Just seven months later, the USGA announced it would bring not one but two tournaments to Chambers Bay: the U.S. Amateur Championship in 2010 and the U.S. Open in 2015, the latter a potential economic windfall that could be worth millions.
Despite the opening splash, the golf course had a rough start. It opened on the eve of the Great Recession, and at first it failed to attract enough golfers to pay the bills.
In 2008, its first full year of operation, the course finished with a meager profit of $45,202.
But it lost $1.3 million in 2009, and in 2010 it lost even more — $1.8 million — despite national attention it attracted by playing host to the U.S. Amateur.

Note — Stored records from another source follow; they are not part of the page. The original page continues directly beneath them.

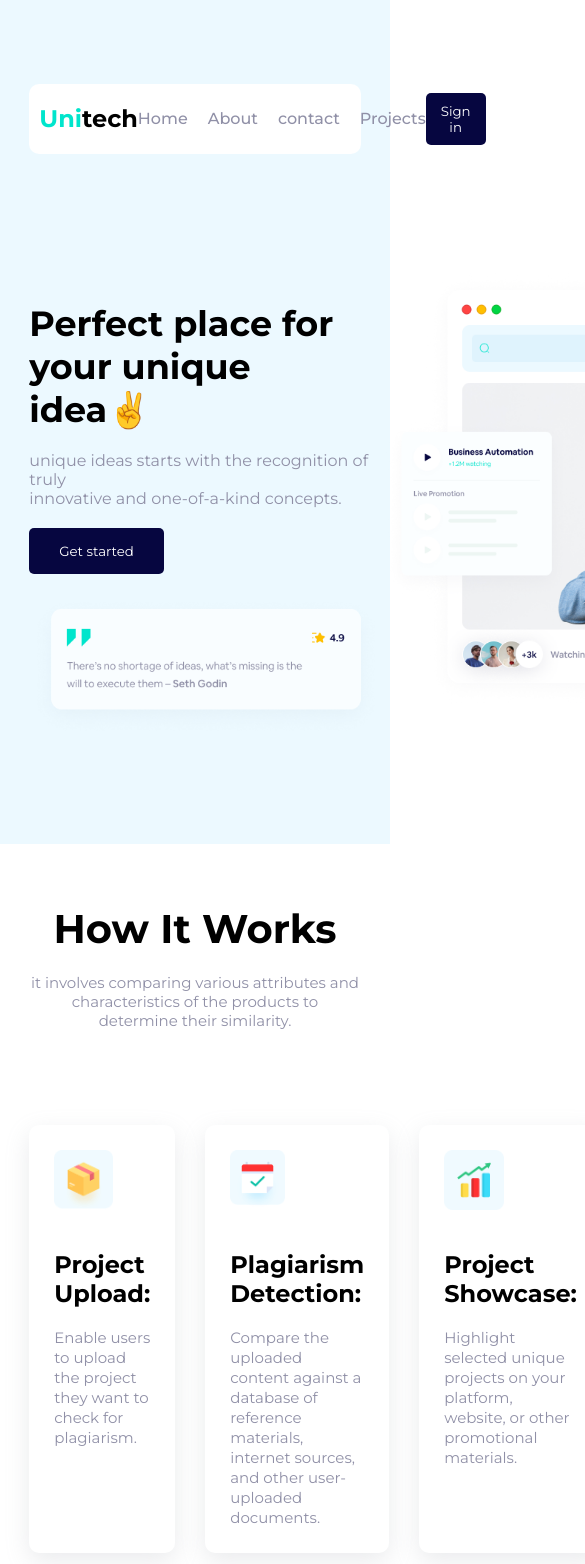
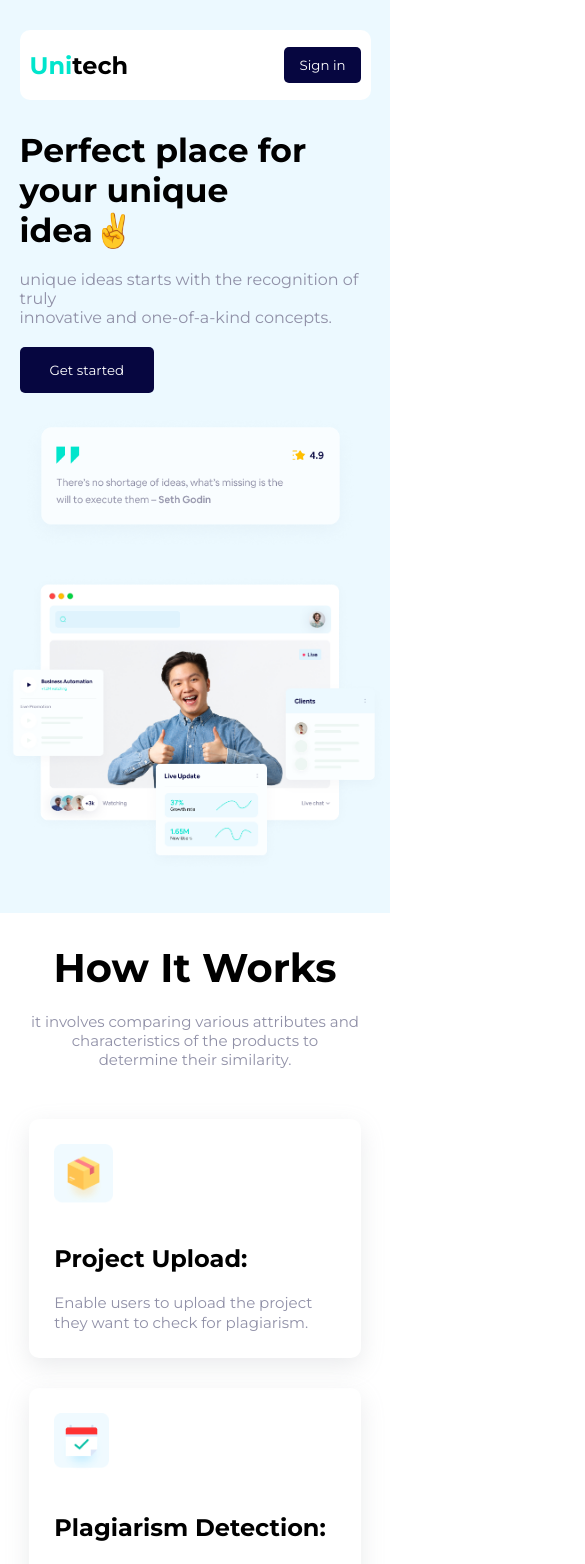
Before and after one commit to Vvivek-Pparashar/Sih, a React (Create React App) app: page / in a window 390 px wide. Shown: the top 1564 px of the page, 585 px wide, since content can reach past the window. Built offline with nearby package versions, Linux system fonts and the light colour scheme; what uploader would draw is missing.

Commit message:
responsive

```diff
--- a/src/App.css
+++ b/src/App.css
@@ -1,11 +1,11 @@
-@import url('https://fonts.googleapis.com/css2?family=Montserrat:ital,wght@0,100;0,200;0,300;0,400;0,500;0,600;0,700;0,800;0,900;1,100;1,200;1,300;1,400;1,500;1,600;1,700;1,900&display=swap');
+@import url("https://fonts.googleapis.com/css2?family=Montserrat:ital,wght@0,100;0,200;0,300;0,400;0,500;0,600;0,700;0,800;0,900;1,100;1,200;1,300;1,400;1,500;1,600;1,700;1,900&display=swap");
 
-.l-m{
+.l-m {
   width: 100%;
   height: 100%;
 }
 
-.l-m-f{
+.l-m-f {
   width: 100%;
   height: 100%;
   min-height: 100vh;
@@ -16,7 +16,13 @@
   padding: 50px 0 20px 0;
 }
 
-.l-m-f>nav{
+@media screen and (max-width: 480px) {
+  .l-m-f {
+    padding: 30px 0 20px 0;
+  }
+}
+
+.l-m-f > nav {
   width: 85%;
   background-color: white;
   margin: auto;
@@ -28,30 +34,48 @@
   padding: 0 10px;
 }
 
-.l-m-f>nav>ul{
+.l-m-f > nav > ul {
   display: flex;
   flex-direction: row;
   gap: 20px;
 }
 
-
-.l-m-f>nav>button{
+.l-m-f > nav > button {
   padding: 10px 15px;
   border-radius: 5px;
   background-color: #060640;
-  border:none;
+  border: none;
   color: white;
 }
-.l-m-f-c{
+
+@media screen and (max-width: 480px) {
+  .l-m-f > nav {
+    width: 90%;
+  }
+
+  .l-m-f > nav > ul {
+    display: none;
+  }
+}
+
+.l-m-f-c {
   padding: 50px 0 20px 0;
   display: flex;
   flex-direction: row;
   width: 85%;
   margin: auto;
-  /* justify-content: center; */
 }
 
-.l-m-f-c-l{
+@media screen and (max-width: 480px) {
+  .l-m-f-c {
+    padding: 30px 0 20px 0;
+    width: 90%;
+    flex-direction: column;
+    gap: 20px;
+  }
+}
+
+.l-m-f-c-l {
   flex: 1;
   display: flex;
   flex-direction: column;
@@ -60,11 +84,11 @@
   gap: 20px;
 }
 
-.l-m-f-c-l > h1{
+.l-m-f-c-l > h1 {
   font-size: 35px;
 }
 
-.l-m-f-c-l-buton{
+.l-m-f-c-l-buton {
   padding: 15px 30px;
   border: none;
   background-color: #060640;
@@ -72,18 +96,48 @@
   border-radius: 5px;
 }
 
-.l-m-f-c-r{
-  flex:1;
+.comment-img {
+  height: 145px;
+}
+
+@media screen and (max-width: 480px) {
+  .l-m-f-c-l > h1 {
+    font-size: 33px;
+  }
+
+  .l-m-f-c-l-buton {
+    padding: 15px 30px;
+    border-radius: 5px;
+  }
+
+  .comment-img {
+    height: 140px;
+  }
+}
+
+.l-m-f-c-r {
+  flex: 1;
   display: flex;
   justify-content: flex-end;
   align-items: center;
 }
 
-.hero-img{
+.hero-img {
   height: 500px;
   margin-right: -50px;
 }
 
-.comment-img{
-  height: 145px;
+@media screen and (max-width: 480px) {
+  .l-m-f-c-r {
+    flex: 1;
+    display: flex;
+    justify-content: flex-end;
+    justify-content: center;
+    align-items: center;
+  }
+
+  .hero-img {
+    height: 300px;
+    margin-right: 0px;
+  }
 }
--- a/src/components/aboutUs/AboutUs.css
+++ b/src/components/aboutUs/AboutUs.css
@@ -5,10 +5,16 @@
   padding-bottom: 70px;
 }
 
+@media screen and (max-width: 480px) {
+  .m-l-a {
+    padding-bottom: 50px;
+    flex-direction: column;
+  }
+}
+
 .m-l-a-l {
   display: flex;
   flex-direction: column;
-  /* align-items: center; */
   justify-content: center;
   flex: 1;
   gap: 20px;
@@ -19,7 +25,7 @@
 }
 .m-l-a-l > p {
   font-size: 15px;
-  color: #9090A7;
+  color: #9090a7;
 }
 
 .m-l-a-l-p {
@@ -33,7 +39,7 @@
 
 .m-l-a-l-p p {
   font-size: 15px;
-  color: #9090A7;
+  color: #9090a7;
 }
 
 .m-l-a-l-p-c {
@@ -48,3 +54,10 @@
 .m-l-a-r > img {
   height: 550px;
 }
+
+@media screen and (max-width: 480px) {
+  .m-l-a-r > img {
+    height: 340px;
+    margin-left: -20px;
+  }
+}
--- /dev/null
+++ b/src/components/global/Global.css
@@ -0,0 +1,20 @@
+.m-g {
+  width: 90%;
+  margin: auto;
+  display: flex;
+  flex-direction: column;
+  align-items: center;
+  text-align: center;
+  gap: 20px;
+  margin-top: 40px;
+}
+
+.m-g > img {
+  width: 75%;
+}
+
+@media screen and (max-width: 480px) {
+  .m-g > img {
+    width: 100%;
+  }
+}
--- a/src/components/global/Global.jsx
+++ b/src/components/global/Global.jsx
@@ -1,21 +1,21 @@
-import React from 'react'
+import React from "react";
+import "./Global.css";
 
 const Global = () => {
   return (
-    <div style={{
-        width:"100%",
-        display:"flex",
-        flexDirection:"column",
-        alignItems:"center",
-        textAlign:"center",
-        gap:"20px",
-        marginTop:"40px"
-    }}>
-        <h1>Global Identification</h1>
-        <p>Global identification of unique ideas starts with the recognition of truly innovative <br/>and one-of-a-kind concepts.</p>
-        <img src="../../../assests/global.png" alt='global' style={{width:"100%"}}/>
+    <div className="m-g">
+      <h1>Global Identification</h1>
+      <p>
+        Global identification of unique ideas starts with the recognition of
+        truly innovative <br />
+        and one-of-a-kind concepts.
+      </p>
+      <img
+        src="../../../assests/global.png"
+        alt="global"
+      />
     </div>
-  )
-}
+  );
+};
 
-export default Global
+export default Global;
--- a/src/components/work/Work.css
+++ b/src/components/work/Work.css
@@ -3,7 +3,6 @@
   min-height: 100vh;
   height: 100%;
   display: flex;
-  /* justify-content: center; */
   flex-direction: column;
   align-items: center;
   gap: 20px;
@@ -20,12 +19,36 @@
   color: #9090a7;
 }
 
+@media screen and (max-width: 480px) {
+  .m-l-w {
+    padding: 30px 0;
+  }
+
+  .m-l-w > h1 {
+    font-size: 40px;
+  }
+
+  .m-l-w > p {
+    text-align: center;
+    font-size: 15px;
+    color: #9090a7;
+  }
+}
+
 .m-l-w-c {
   display: flex;
+  flex-direction: row;
   justify-content: space-between;
   gap: 30px;
   width: 85%;
   margin: auto;
+}
+
+@media screen and (max-width: 480px) {
+  .m-l-w-c {
+    flex-direction: column;
+    padding-top: 30px;
+  }
 }
 
 .m-l-w-c-b {
@@ -34,7 +57,6 @@
   flex-direction: column;
   gap: 20px;
   align-items: flex-start;
-  /* border: 1px solid #d1d1d1; */
   padding: 25px;
   border-radius: 10px;
   box-shadow: rgba(149, 157, 165, 0.2) 0px 8px 24px;
```
Also changed, not shown: public/assests/global.png.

The county was forced to lend the course $2.5 million to cover the 2010 loss, plus expenses associated with making course improvements for the U.S. Amateur.
But in 2013, buoyed by the growing U.S. Open buzz, Chambers Bay began paying off. It generated a profit of $382,000 that year and recorded the highest number of rounds played (38,980) in its six-year history.
In 2014, the course recorded a $435,000 profit. Total revenue rose 15 percent to $6.9 million. That included more than $1 million in Chambers Bay merchandise.
That’s just the beginning. Estimates of overall economic impact from major sports events are often inflated, but the public relations benefits from a successful tournament would be undeniable.
Reg Jones, senior director of the U.S. Open, estimates the economic impact to the area will be about $148 million.
For Ladenburg, that’s good news, and it’s also personally satisfying.
One of the former County Council members — he wouldn’t say which one — recently approached him and apologized. Ladenburg said.
“He said, ‘I was wrong,’ ” Ladenburg said.
Ladenburg said the former councilman apologized not only for his error in judgment but also for his mean-spirited attitude during the debate.
Meanwhile, with hotels full, restaurants booked and the likes of Tiger Woods and Phil Mickelson jetting in, Pierce County’s current county executive, Pat McCarthy is looking to the future.
She’s eager to get repeat performances. She said she wants Chambers Bay on the USGA’s regular U.S. Open tournament cycle.
Her goal: “We want this to be the gift that keeps on giving.”